■ Task to complete
The whole listing below should be output again, word for word.

%%

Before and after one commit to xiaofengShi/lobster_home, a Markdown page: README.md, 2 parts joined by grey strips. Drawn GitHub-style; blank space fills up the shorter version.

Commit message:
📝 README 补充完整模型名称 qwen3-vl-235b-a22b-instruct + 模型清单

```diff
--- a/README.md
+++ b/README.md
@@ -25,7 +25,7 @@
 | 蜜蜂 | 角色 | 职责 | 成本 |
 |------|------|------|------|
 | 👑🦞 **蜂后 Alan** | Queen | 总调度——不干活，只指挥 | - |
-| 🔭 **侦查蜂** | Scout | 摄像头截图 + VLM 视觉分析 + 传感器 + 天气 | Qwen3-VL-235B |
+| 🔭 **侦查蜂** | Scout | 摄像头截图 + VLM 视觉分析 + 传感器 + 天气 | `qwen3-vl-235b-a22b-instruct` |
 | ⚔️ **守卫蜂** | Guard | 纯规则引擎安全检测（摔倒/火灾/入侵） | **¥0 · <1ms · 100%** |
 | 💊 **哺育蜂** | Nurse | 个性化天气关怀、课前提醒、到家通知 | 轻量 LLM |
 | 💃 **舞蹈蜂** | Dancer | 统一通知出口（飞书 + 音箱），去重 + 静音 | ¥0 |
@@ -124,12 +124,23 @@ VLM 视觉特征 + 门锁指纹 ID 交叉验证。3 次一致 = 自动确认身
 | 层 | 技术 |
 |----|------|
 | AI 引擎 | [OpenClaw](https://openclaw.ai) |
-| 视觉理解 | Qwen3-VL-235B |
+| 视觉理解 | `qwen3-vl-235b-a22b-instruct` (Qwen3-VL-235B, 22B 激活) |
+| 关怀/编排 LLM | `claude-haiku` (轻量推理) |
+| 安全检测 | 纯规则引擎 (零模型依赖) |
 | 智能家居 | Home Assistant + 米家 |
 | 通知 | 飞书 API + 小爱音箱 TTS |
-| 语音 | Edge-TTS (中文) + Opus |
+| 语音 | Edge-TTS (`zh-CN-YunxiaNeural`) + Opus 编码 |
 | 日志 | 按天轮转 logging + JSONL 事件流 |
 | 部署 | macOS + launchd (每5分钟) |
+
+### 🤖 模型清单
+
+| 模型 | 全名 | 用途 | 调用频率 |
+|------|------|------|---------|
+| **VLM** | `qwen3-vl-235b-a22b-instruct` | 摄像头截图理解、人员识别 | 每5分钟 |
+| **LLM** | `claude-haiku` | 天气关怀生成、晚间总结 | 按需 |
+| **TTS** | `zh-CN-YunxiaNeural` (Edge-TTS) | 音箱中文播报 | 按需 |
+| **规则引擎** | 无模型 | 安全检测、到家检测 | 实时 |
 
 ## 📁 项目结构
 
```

%%

■ Result for this task
Before and after one commit to xiaofengShi/lobster_home, a Markdown page: README.md, 2 parts joined by grey strips. Drawn GitHub-style; blank space fills up the shorter version.

Commit message:
📝 README 补充完整模型名称 qwen3-vl-235b-a22b-instruct + 模型清单

```diff
--- a/README.md
+++ b/README.md
@@ -25,7 +25,7 @@
 | 蜜蜂 | 角色 | 职责 | 成本 |
 |------|------|------|------|
 | 👑🦞 **蜂后 Alan** | Queen | 总调度——不干活，只指挥 | - |
-| 🔭 **侦查蜂** | Scout | 摄像头截图 + VLM 视觉分析 + 传感器 + 天气 | Qwen3-VL-235B |
+| 🔭 **侦查蜂** | Scout | 摄像头截图 + VLM 视觉分析 + 传感器 + 天气 | `qwen3-vl-235b-a22b-instruct` |
 | ⚔️ **守卫蜂** | Guard | 纯规则引擎安全检测（摔倒/火灾/入侵） | **¥0 · <1ms · 100%** |
 | 💊 **哺育蜂** | Nurse | 个性化天气关怀、课前提醒、到家通知 | 轻量 LLM |
 | 💃 **舞蹈蜂** | Dancer | 统一通知出口（飞书 + 音箱），去重 + 静音 | ¥0 |
@@ -124,12 +124,23 @@ VLM 视觉特征 + 门锁指纹 ID 交叉验证。3 次一致 = 自动确认身
 | 层 | 技术 |
 |----|------|
 | AI 引擎 | [OpenClaw](https://openclaw.ai) |
-| 视觉理解 | Qwen3-VL-235B |
+| 视觉理解 | `qwen3-vl-235b-a22b-instruct` (Qwen3-VL-235B, 22B 激活) |
+| 关怀/编排 LLM | `claude-haiku` (轻量推理) |
+| 安全检测 | 纯规则引擎 (零模型依赖) |
 | 智能家居 | Home Assistant + 米家 |
 | 通知 | 飞书 API + 小爱音箱 TTS |
-| 语音 | Edge-TTS (中文) + Opus |
+| 语音 | Edge-TTS (`zh-CN-YunxiaNeural`) + Opus 编码 |
 | 日志 | 按天轮转 logging + JSONL 事件流 |
 | 部署 | macOS + launchd (每5分钟) |
+
+### 🤖 模型清单
+
+| 模型 | 全名 | 用途 | 调用频率 |
+|------|------|------|---------|
+| **VLM** | `qwen3-vl-235b-a22b-instruct` | 摄像头截图理解、人员识别 | 每5分钟 |
+| **LLM** | `claude-haiku` | 天气关怀生成、晚间总结 | 按需 |
+| **TTS** | `zh-CN-YunxiaNeural` (Edge-TTS) | 音箱中文播报 | 按需 |
+| **规则引擎** | 无模型 | 安全检测、到家检测 | 实时 |
 
 ## 📁 项目结构
 
```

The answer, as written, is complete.